Here is the original version :
Hoppe Hoppe Reiter
Wenn er fällt, dann Schreit er
Fällt er in die Graben
Fressen Ihn die Raben
Fällt er in den Sumpf
Macht der Reiter Plumps
And my rough translation
Bumpety Bump rider
If he falls, then he hollers
If he falls in the ditch
Then ravens will gobble him up
If he falls into a bog
Then he will land with a squelch
Bringing up children in Germany, this song has become more familiar to me than the nursery rhymes from my own childhood, and for my children it is certainly more culturally and linguistically relevant than “This is the way the lady rides”, for example.
It is a “kniereitvers” which literally translated means, “ knee-ride-verse”, so the child sits on the knee, and at the conclusion of the song, the fall, you let the child “drop” between you knees. Children, of course, can’t get enough of it. They love the tummy turning thrill of being dropped, knowing that they will be caught before they really fall.
For me, though, with its vivid descriptions of bumpy courses, pitfalls, failures and uncertainties, it strikes a chord.
I am not worried about being eaten by ravens when I step out of my front door, but, I still feel, after living in a foreign country for over ten years that I could easily fall on my face by saying the wrong word in German, cannot apply for a particular job because my qualifications are not recognised, and could offend someone by not addressing them formally enough. It probably won’t happen, it is probably just in my head, but it could. As the songs suggest, the dangers are ever present.
I looked up how other people had translated the song into English on the Internet.
What a difference there is between these three interpretations of the same line:
If he falls, then he shouts
If he falls he will be crying
If he falls, then he cries out
The first interpretation suggests defiance, the second defeat and the third a cry for help All valid responses to the topic of frustration and I have probably reacted in all three ways before!
When you come to a new country, I think the most frustrating thing to deal with is learning a new language. Even though I have been here for 10 years, I still need Klaus to check my emails and invoices for mistakes so that I feel I will be taken “seriously”. I find this hugely frustrating to be dependent on another person in this way. It was my choice, though, to come to Germany but I can imagine the frustration of those who have come here for economic reasons or as a trailing spouse and are struggling to understand the basics.

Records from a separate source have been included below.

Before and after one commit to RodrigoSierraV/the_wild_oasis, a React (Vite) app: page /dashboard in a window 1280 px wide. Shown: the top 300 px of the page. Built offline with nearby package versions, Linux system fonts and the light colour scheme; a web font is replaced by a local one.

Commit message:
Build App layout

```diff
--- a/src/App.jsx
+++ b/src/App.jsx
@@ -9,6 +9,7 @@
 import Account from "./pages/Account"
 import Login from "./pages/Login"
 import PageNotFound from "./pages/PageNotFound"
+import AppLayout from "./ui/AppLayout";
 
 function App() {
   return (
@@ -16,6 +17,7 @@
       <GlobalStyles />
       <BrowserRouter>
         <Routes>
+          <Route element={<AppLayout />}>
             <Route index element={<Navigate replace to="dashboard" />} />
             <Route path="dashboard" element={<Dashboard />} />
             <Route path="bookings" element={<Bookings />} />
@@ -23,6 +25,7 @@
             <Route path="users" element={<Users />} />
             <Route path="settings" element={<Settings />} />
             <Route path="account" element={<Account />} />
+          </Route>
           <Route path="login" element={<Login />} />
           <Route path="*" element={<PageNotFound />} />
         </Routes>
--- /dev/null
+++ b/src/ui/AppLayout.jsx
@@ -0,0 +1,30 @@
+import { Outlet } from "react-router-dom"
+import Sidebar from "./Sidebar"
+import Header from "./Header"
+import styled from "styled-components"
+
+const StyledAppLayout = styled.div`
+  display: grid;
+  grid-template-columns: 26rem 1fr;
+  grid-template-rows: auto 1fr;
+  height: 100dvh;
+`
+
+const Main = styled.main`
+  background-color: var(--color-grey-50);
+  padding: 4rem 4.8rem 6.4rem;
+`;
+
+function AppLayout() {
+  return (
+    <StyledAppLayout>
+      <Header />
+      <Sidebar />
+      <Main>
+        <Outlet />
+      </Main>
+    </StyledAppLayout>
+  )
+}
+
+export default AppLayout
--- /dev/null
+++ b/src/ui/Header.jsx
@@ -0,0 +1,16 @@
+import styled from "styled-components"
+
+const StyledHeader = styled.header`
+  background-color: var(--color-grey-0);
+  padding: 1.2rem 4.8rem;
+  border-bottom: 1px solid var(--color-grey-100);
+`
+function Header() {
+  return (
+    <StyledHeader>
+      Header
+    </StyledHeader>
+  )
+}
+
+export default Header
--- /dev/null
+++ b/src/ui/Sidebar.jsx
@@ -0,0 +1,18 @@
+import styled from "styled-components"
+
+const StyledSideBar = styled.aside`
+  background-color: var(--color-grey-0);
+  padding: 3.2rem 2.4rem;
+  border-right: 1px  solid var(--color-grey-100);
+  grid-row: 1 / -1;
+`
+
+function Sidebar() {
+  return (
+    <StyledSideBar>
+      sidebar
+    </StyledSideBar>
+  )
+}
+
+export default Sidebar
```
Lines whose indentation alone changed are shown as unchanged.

In translation, there is an attempt to get close to the essence of the language. For me, this nursery rhyme serves as metaphor for the attempt to achieve closeness, not just to a language but also to a culture and way of life, and the pitfalls and possible frustrations that accompany it. But as the simple driving and repetitive tune implies, after falling on your face there’s no alternative but to get back up ‘on your horse’, even though you’ll likely be downed again at the next hurdle and so on, like a comical sketch.
If you can get over the frustration though, there are rewards. Novels and music and nursery rhymes await you, and you can express some things in German that you can’t in English, which is why a lot of ex-pats speak Denglisch, a mixture of both. But for me, the litmus test of German proficiency is not at your local Goethe Institute but at your local bakery. These ladies guard their wares like linguistic sentries; any slip or wrongly pronounced nuance will be met by a merciless response.

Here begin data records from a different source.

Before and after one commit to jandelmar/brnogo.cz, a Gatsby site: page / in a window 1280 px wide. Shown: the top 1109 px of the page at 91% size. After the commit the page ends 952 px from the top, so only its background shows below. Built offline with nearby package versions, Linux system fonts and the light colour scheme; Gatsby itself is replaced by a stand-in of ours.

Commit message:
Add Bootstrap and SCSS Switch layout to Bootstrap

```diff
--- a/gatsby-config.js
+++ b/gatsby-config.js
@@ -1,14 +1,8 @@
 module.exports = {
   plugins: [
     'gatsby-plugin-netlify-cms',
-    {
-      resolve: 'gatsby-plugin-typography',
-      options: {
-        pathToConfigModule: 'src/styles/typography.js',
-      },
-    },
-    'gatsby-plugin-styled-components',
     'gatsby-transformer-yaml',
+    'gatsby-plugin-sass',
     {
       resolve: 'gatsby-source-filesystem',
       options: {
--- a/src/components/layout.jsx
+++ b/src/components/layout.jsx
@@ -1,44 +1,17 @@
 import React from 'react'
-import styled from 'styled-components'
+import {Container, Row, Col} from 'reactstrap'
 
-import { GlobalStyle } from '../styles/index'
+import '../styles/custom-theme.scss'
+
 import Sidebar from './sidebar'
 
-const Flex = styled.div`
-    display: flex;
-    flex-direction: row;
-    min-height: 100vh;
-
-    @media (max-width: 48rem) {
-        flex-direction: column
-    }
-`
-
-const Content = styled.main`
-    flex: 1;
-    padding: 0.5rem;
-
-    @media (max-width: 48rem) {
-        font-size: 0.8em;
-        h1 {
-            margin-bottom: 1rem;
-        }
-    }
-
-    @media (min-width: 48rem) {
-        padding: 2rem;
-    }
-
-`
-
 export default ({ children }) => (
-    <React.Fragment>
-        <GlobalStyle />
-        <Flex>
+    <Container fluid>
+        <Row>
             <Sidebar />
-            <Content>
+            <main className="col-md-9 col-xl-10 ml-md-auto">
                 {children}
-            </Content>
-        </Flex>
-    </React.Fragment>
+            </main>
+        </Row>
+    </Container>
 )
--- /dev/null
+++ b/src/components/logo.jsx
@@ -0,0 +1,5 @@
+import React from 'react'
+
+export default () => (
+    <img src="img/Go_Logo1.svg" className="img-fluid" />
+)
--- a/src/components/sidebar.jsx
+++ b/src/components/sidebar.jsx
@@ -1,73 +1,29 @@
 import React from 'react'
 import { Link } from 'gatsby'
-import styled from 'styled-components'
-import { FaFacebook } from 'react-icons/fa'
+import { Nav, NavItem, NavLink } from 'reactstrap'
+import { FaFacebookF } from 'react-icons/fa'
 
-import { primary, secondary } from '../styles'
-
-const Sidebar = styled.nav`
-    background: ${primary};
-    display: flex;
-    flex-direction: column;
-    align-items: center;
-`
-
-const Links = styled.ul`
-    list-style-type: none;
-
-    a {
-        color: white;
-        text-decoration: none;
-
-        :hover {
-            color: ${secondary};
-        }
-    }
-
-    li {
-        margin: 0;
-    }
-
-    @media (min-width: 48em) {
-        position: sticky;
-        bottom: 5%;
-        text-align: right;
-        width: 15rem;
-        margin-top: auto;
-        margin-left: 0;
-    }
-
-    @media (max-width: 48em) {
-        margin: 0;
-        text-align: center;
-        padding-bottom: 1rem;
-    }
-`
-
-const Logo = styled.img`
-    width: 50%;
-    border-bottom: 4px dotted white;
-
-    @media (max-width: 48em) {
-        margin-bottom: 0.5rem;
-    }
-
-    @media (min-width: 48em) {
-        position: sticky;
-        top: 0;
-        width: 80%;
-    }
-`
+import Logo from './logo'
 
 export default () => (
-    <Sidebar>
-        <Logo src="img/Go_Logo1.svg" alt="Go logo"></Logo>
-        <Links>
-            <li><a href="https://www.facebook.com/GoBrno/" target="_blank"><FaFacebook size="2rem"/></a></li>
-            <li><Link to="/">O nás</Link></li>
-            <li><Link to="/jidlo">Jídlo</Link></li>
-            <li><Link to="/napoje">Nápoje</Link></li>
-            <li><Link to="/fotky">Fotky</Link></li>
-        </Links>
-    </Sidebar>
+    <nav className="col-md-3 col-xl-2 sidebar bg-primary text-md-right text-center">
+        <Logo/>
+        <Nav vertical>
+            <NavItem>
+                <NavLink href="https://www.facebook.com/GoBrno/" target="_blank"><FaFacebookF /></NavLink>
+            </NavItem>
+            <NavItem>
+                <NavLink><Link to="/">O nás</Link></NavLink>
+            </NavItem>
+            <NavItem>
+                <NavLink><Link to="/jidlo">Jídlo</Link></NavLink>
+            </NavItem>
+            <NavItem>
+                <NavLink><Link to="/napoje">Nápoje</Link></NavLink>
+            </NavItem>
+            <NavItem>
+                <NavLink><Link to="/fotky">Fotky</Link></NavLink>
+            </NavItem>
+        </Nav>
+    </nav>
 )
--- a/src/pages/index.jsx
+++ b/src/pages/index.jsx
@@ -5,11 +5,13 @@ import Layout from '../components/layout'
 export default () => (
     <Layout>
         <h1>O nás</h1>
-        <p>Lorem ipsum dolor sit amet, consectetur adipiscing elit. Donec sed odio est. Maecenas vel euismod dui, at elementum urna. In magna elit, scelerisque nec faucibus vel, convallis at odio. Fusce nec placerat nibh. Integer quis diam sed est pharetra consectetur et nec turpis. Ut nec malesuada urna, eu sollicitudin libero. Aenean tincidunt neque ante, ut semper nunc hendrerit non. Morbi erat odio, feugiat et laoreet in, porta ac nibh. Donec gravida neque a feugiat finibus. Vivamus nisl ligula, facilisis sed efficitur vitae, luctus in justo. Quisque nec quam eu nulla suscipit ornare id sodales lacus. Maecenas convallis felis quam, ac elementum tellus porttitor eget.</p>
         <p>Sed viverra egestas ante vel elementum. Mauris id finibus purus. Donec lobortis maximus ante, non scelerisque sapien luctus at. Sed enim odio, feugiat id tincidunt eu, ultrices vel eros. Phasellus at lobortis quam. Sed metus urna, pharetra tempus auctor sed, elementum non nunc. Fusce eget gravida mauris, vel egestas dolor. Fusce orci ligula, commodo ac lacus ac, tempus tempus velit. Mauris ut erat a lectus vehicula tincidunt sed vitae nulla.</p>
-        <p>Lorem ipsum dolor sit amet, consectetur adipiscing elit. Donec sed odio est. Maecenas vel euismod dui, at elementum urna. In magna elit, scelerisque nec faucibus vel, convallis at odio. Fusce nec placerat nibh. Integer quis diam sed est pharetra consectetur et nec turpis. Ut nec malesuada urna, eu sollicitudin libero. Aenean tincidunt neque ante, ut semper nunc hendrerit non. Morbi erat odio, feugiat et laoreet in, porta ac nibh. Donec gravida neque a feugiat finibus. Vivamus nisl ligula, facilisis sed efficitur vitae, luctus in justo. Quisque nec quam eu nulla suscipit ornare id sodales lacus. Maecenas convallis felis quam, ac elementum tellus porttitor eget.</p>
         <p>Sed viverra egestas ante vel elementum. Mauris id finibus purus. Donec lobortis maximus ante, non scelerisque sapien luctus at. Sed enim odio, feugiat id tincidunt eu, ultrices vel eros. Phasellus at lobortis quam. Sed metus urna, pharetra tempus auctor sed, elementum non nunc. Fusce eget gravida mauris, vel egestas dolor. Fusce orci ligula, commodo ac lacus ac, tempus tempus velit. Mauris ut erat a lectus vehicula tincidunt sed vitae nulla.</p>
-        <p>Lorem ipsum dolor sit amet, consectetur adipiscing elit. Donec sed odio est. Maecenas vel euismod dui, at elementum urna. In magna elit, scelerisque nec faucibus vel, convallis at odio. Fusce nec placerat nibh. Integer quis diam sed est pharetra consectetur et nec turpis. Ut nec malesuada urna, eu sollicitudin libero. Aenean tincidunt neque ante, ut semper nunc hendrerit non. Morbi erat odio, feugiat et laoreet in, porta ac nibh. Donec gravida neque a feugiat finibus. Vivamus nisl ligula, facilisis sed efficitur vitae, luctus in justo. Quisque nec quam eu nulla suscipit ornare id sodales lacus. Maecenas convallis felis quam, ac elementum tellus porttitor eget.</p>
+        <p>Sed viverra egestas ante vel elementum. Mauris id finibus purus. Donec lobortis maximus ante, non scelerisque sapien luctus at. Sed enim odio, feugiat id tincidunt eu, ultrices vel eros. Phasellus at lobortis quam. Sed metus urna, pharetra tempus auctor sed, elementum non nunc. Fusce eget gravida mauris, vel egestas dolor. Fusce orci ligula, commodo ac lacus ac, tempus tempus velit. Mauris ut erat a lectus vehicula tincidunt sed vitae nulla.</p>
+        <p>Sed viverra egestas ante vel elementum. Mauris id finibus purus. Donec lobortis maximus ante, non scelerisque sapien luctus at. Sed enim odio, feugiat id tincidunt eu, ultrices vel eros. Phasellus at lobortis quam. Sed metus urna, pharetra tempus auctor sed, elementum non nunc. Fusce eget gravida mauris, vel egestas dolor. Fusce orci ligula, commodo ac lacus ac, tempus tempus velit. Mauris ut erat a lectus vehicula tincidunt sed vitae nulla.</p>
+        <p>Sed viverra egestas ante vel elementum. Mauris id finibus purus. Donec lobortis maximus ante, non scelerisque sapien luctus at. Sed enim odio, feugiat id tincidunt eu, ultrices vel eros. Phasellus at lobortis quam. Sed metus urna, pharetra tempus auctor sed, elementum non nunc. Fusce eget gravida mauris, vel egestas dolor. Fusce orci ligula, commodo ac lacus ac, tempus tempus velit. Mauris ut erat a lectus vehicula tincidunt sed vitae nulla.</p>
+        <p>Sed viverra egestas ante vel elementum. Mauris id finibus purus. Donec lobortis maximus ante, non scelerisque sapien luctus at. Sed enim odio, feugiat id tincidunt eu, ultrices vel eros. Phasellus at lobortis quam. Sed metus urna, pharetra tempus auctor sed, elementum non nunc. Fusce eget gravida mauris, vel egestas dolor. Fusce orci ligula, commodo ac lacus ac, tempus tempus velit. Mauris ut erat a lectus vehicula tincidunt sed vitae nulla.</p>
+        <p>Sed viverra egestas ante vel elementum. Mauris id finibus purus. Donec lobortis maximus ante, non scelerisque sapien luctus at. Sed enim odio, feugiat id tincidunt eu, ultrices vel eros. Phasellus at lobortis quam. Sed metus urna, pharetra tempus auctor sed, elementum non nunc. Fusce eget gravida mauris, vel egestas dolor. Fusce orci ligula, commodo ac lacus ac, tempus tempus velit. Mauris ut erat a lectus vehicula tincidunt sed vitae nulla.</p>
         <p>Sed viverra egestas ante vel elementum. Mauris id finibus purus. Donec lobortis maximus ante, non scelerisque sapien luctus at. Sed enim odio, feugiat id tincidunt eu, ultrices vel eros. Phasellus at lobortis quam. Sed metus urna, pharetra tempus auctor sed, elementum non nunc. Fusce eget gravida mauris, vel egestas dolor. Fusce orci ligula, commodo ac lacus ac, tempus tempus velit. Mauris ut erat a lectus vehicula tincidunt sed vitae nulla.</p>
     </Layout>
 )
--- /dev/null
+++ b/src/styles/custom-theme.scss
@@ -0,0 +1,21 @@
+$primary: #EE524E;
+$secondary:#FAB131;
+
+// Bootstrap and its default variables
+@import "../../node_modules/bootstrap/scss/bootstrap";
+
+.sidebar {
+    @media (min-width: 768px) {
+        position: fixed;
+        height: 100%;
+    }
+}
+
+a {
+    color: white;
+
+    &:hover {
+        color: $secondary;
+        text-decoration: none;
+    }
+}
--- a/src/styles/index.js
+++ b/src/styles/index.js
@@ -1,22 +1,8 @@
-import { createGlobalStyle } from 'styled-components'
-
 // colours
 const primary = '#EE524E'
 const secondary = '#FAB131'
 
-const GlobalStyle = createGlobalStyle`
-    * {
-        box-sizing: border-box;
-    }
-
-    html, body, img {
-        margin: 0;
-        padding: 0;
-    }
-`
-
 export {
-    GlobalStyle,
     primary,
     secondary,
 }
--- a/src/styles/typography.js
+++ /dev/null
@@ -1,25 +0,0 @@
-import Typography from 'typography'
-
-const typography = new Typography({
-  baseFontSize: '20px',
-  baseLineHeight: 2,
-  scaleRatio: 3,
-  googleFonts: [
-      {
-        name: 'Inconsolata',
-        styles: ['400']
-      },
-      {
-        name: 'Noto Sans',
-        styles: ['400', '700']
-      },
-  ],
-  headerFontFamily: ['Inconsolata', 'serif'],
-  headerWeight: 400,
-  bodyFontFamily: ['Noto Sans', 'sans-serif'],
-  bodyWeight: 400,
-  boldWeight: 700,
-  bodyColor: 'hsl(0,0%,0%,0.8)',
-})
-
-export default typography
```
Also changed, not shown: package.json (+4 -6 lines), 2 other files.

“a what?” then a long protracted silence accompanied by a withering expression that quashes any confidence you ever had in your ability to speak German, even if you have lived there for half your life. This exchange can go on for ten minutes or more, as you are forced to repeat the same word over and over again in front of an ever growing queue of impatient customers, until begrudgingly the baker lady hands over your roll. Eat your heart out, Goethe (or your croissant), these are the true bastions of the German language.